JANESVILLE—Harrison Elementary School fifth-graders donned masks, shook tambourines, pounded drums and tossed candy and fortune cookies throughout their school Friday morning in celebration of the Lunar New Year.
“The noise scares away the bad spirits,” Jade Wooden, 10, explained. “It's now the year of the horse and time to celebrate.”
Students of Jessica Wang's Chinese class are taught about the holiday each year because it is the most important celebration in China, Wang said.
“Everyone in China is eager to go back home this time of year,” Wang said. “Chinese New Year is like Christmas in America but louder and with more action.”
Wang said it is important for students to study the 15-day celebration because experiencing the culture helps them to better learn the language.
“This is my third year teaching Chinese here, and we have celebrated the New Year every year,” Wang said. “The kids are very good here and interested in learning the Chinese language and culture.”
Once the parade was finished, students sat in the school's cafeteria to enjoy dumplings. Wang gave each student one dumpling while wishing them luck in Chinese, which, she said, roughly translates to “make a lot of money the next year.”
She then asked each student to say it back to her to learn the phrase.
“My dumpling was good,” Jake Coulter, 10, said. “I have never had one before.”
Coulter said he liked the festivities because it helps him to learn Chinese words. He said he has learned a lot since he began taking Chinese class.
According to the Associated Press, the holiday is the most important social holiday in China.
It is tied to the lunar Chinese calendar, where every month begins on the darkest day. The holiday usually falls at the end of January or beginning of February, the Associated Press report said.
This year marks the year of the horse. People born in this year are said to be clever, kind, animated and energetic.
The Chinese language initiative is part of a push by the Janesville School District to expand their international education program, which began to gain traction in fall 2012.
“The School District of Janesville deserves credit for being so progressive,” Harrison Principal Jessica Grandt-Turke said. “It benefits our students to teach them that the world is bigger than Janesville, Wisconsin. We have a responsibility as educators to teach that and be global citizens.”
Grandt-Turke said her school is sending a delegation of teachers, parents and students to China this summer to present their teaching style and learn strategies to implement in Janesville classrooms.
“Mandarin Chinese is spoken by more people in the world than any other language,” Grandt-Turke said. “If speaking it gives students an edge out in the workforce ... that's a good thing.”
Students in the Janesville School District can begin Chinese classes as early as third grade.
“One of the reasons the district starts in elementary school is because it's a difficult language to learn and can take longer,” Grandt-Turke said. “For an 8-year-old, it's prime time to learn a language.”
The district is working to enroll as many as 100 tuition-paying foreign students by next school year.

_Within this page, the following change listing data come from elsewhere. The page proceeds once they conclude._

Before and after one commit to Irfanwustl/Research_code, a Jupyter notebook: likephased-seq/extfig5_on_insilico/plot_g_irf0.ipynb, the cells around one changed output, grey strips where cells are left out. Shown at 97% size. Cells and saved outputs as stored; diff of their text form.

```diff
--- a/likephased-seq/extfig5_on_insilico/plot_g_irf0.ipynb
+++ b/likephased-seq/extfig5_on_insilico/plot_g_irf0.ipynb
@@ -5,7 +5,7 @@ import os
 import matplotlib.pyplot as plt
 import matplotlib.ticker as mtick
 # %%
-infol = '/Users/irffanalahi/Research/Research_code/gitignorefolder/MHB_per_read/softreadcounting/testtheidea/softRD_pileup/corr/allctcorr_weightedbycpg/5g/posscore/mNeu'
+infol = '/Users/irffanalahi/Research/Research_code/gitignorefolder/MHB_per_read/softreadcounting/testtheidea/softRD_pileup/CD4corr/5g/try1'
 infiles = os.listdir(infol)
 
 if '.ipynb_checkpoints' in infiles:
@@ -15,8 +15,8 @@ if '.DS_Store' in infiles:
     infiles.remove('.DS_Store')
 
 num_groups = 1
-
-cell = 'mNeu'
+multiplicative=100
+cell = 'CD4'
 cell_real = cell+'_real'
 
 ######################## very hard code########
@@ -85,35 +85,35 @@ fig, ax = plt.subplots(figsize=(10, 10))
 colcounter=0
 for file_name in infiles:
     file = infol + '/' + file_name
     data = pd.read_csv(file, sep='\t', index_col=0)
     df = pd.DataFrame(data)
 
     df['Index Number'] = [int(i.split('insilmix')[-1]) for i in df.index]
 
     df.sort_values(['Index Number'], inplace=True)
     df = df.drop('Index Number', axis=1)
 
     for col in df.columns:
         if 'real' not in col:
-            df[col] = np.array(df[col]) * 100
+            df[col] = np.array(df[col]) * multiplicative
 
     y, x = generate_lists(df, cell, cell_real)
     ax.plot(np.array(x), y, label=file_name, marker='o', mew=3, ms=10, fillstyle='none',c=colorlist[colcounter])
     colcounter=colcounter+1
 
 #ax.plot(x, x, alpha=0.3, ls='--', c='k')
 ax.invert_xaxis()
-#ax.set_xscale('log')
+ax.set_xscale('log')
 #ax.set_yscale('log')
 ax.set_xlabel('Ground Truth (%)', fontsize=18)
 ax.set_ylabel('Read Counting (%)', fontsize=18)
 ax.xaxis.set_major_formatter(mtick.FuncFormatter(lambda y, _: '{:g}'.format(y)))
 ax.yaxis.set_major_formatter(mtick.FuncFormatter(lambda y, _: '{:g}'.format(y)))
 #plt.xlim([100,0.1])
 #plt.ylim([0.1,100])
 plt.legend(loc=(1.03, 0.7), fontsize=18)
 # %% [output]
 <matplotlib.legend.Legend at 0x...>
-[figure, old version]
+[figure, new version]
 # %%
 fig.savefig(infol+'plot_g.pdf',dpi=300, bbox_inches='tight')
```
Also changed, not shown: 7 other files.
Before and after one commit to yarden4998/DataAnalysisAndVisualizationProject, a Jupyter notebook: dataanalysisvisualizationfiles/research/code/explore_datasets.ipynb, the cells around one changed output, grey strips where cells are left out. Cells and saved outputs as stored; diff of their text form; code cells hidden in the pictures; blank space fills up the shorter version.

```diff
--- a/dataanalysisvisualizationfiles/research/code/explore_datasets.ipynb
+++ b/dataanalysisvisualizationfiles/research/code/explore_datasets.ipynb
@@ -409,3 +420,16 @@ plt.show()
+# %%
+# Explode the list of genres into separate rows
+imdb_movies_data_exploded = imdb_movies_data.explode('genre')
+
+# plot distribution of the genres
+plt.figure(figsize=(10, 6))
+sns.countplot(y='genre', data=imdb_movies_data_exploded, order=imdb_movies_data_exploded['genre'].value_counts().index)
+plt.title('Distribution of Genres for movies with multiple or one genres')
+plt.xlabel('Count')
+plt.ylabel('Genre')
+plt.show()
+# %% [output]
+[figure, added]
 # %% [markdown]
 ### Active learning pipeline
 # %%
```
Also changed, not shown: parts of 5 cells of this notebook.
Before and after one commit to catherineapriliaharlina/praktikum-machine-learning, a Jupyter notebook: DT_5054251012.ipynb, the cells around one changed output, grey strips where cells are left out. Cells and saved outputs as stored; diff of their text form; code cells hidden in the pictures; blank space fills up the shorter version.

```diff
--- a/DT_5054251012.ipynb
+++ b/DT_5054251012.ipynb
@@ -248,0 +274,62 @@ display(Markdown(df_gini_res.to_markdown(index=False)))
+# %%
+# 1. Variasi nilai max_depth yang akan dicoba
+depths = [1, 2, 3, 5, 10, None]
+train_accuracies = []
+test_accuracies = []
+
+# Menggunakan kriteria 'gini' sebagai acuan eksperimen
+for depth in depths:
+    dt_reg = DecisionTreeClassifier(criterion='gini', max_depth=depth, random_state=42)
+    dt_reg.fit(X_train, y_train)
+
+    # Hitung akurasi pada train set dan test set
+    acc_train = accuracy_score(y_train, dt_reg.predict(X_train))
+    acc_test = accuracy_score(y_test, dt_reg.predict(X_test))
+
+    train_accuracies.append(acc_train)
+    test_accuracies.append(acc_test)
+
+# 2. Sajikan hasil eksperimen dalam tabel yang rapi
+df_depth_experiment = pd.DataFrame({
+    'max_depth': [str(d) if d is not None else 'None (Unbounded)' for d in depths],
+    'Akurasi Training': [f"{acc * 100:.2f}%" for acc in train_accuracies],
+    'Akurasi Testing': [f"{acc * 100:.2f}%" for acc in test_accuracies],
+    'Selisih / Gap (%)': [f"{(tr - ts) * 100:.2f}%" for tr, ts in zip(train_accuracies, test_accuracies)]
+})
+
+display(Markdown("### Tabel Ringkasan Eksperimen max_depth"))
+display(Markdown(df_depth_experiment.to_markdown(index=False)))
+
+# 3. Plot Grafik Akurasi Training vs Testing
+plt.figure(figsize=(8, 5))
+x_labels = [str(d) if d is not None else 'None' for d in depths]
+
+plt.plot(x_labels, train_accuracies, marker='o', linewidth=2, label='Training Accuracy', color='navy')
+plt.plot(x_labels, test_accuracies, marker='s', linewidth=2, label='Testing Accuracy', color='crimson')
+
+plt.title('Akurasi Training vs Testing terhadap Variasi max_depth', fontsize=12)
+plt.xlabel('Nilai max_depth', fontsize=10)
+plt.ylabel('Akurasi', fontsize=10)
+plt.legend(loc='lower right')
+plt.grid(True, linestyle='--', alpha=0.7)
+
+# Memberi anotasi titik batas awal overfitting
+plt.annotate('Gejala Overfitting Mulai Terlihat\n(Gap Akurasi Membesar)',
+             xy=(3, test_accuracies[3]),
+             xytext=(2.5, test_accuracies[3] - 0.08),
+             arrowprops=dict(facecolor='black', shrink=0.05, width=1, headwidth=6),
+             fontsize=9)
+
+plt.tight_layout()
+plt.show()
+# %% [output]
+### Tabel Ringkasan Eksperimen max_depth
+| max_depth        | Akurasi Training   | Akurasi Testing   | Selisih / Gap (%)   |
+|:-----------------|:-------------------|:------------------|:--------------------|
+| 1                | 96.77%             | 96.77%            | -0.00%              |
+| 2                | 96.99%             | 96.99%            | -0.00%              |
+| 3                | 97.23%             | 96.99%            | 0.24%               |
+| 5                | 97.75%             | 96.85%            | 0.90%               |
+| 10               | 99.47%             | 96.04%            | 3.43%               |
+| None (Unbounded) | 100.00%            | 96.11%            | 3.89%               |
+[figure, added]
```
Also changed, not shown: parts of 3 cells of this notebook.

The first of them, a Chinese student, is preparing to attend Craig High School this semester.
It has also been hosting three-week “institutes” since last summer that are designed to help foreign students succeed by gradually introducing them to life in an American high school and improving their English fluency.
Students of all grades celebrated at Harrison on Friday. They smiled, yelled and cheered as their fifth-grade schoolmates marched past. For them, it was a whole-school celebration that served as a learning experience.
“It's something kids look forward to when it's their time in the fifth grade,” Grandt-Turke said. “It's important that they learn and celebrate different cultures. If this sparks their curiosity too, that's great.”